From the data that follows, copy every line holding the string "users".

(Items listed in a dataset)
-.-.-
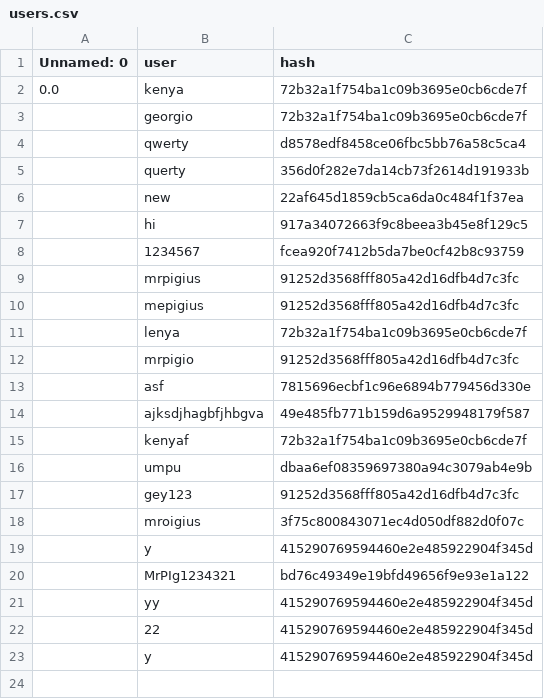
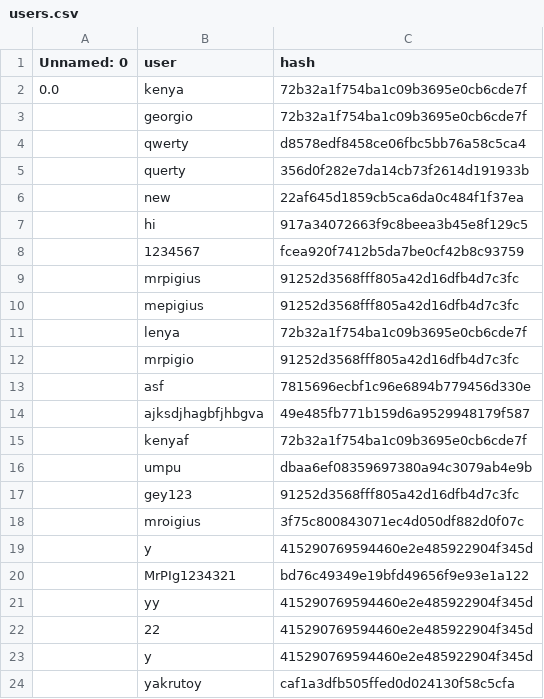
Before and after one commit to MrPig099/botik, a CSV file: users.csv, drawn as a sheet; the diff names each change by its address in the sheet, - before the commit and + after, or states it on an @@ line.

Commit message:
Update users.csv

```diff
--- a/users.csv
+++ b/users.csv
+row 24:  | yakrutoy | caf1a3dfb505ffed0d024130f58c5cfa
```
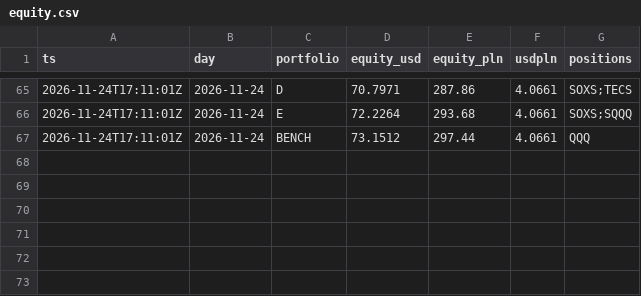
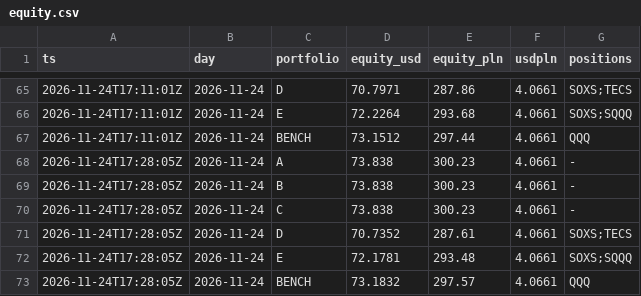
Before and after one commit to klasieyolo-jpg/gielda-max, a CSV file: data/equity.csv, drawn as a sheet; only a part is shown, gaps mark what is left out.

```diff
--- a/data/equity.csv
+++ b/data/equity.csv
@@ -67 +67,7 @@ ts,day,portfolio,equity_usd,equity_pln,usdpln,positions
 2026-11-24T17:11:01Z,2026-11-24,BENCH,73.1512,297.44,4.0661,QQQ
+2026-11-24T17:28:05Z,2026-11-24,A,73.838,300.23,4.0661,-
+2026-11-24T17:28:05Z,2026-11-24,B,73.838,300.23,4.0661,-
+2026-11-24T17:28:05Z,2026-11-24,C,73.838,300.23,4.0661,-
+2026-11-24T17:28:05Z,2026-11-24,D,70.7352,287.61,4.0661,SOXS;TECS
+2026-11-24T17:28:05Z,2026-11-24,E,72.1781,293.48,4.0661,SOXS;SQQQ
+2026-11-24T17:28:05Z,2026-11-24,BENCH,73.1832,297.57,4.0661,QQQ
```
Also changed, not shown: 3 other files.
-.-.-
- **Task response**:
Before and after one commit to MrPig099/botik, a CSV file: users.csv, drawn as a sheet; the diff names each change by its address in the sheet, - before the commit and + after, or states it on an @@ line.
Update users.csv
--- a/users.csv
+++ b/users.csv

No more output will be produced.